But what about the changes that are slower, the ones that take time to happen? Not everything happens in an instant.
For example, when someone asks me, “what do you do?” my answer isn’t quite so straightforward anymore.
“Well,” I say, “I’m a teacher.” But lately, I’ve started adding something else. “I’m a writer, too.”
I didn’t become a writer overnight. I did almost no public writing until Shawn died, and initially this blog was supposed to be mostly for my family and friends. But then, I kept writing. Other people wrote back, including a lot of strangers. I got a few things published elsewhere and I actually got paid for some of them. This fall, I went back to part-time teaching so I could try and really take a stab at writing. When did I become a writer? I’m not sure. But I feel like one now.
What about when people ask me what I do outside of my work? “What are your hobbies?” they might inquire.
“I’m a runner,” I say. I’ve always liked to run a little bit, at the gym on the treadmill or outside on beautiful days. But after Shawn died, my running changed. I needed to run – run away from the anxiety, mostly – so I started doing it every day. Rain or shine. Freezing cold and blazing heat. Inside on the treadmill if I had to. I wasn’t really any faster than I was before and I didn’t like it for a long time. But over a period of months, something changed. I stopped running from the anxiety, and I started running just for the pleasure of it. Whenever that happened, I became a runner. There wasn’t a day when I woke up and said “I’m a runner” but yet, it’s something that I am now.
All of this is applicable to how my life has gradually changed over the past two years. In that time period, I’ve gone from a happy (but typical) spouse to an overburdened caregiver and finally, to a widow. Of course, there was a specific date when I became a widow, at least officially. But in the beginning, I had no idea what that meant. I had no idea how I was going to survive this next step, much less find myself again in a new way.
And yet, I did. I am still a widow, and will always be, but I feel a lot more power over the word widow than I once did. Maybe that’s because I feel like less of a victim these days.
Sometimes, people wonder about how I’m doing, about how I’ve made it through almost two years without my husband. “How do you do it?” they ask.
“I’ve survived it one day at a time,” I say. Because here’s the thing: I didn’t wake up one day and realize that I’d made it through to the other side, to that place where I feel like mostly whole human being again. I haven’t magically been able to make all the pain and hurt of losing Shawn go away. I don’t even want that.

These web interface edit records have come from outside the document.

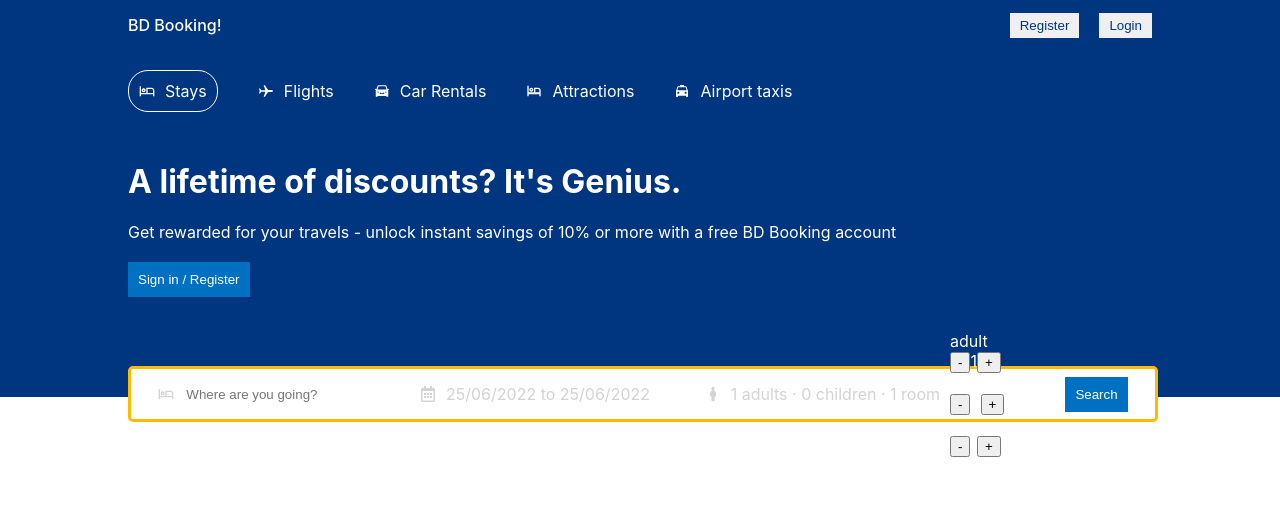
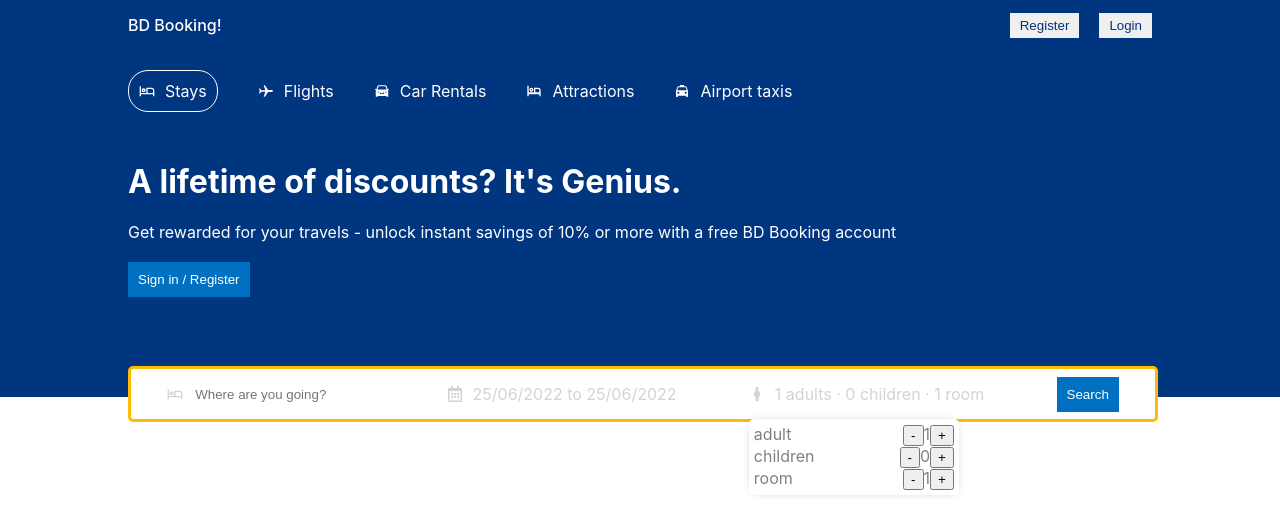
Before and after one commit to Shahriyar-Hosen/bd-booking, a React (Create React App) app: page / in a window 1280 px wide. Shown: the top 528 px of the page. Built offline with nearby package versions, Linux system fonts and the light colour scheme.

Commit message:
option Counter style done

```diff
--- a/src/Components/Header/Header.css
+++ b/src/Components/Header/Header.css
@@ -85,3 +85,20 @@
   position: absolute;
   top: 50px;
 }
+
+.options {
+  position: absolute;
+  top: 50px;
+  background-color: white;
+  color: gray;
+  border-radius: 5px;
+  -webkit-box-shadow: 0px 0px 10px -5px rgba(0, 0, 0, 0.4);
+  box-shadow: 0px 0px 10px -5px rgba(0, 0, 0, 0.4);
+  padding: 5px;
+}
+
+.optionItems {
+  width: 200px;
+  display: flex;
+  justify-content: space-between;
+}
```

But I have become a person who can keep living through even terrible pain. It wasn’t something that happened overnight and it certainly wasn’t linear. And yet, here I am. I am not a survivor because I checked a whole bunch of boxes and suddenly arrived at that title. I am a survivor because I lived my messy life one day at a time.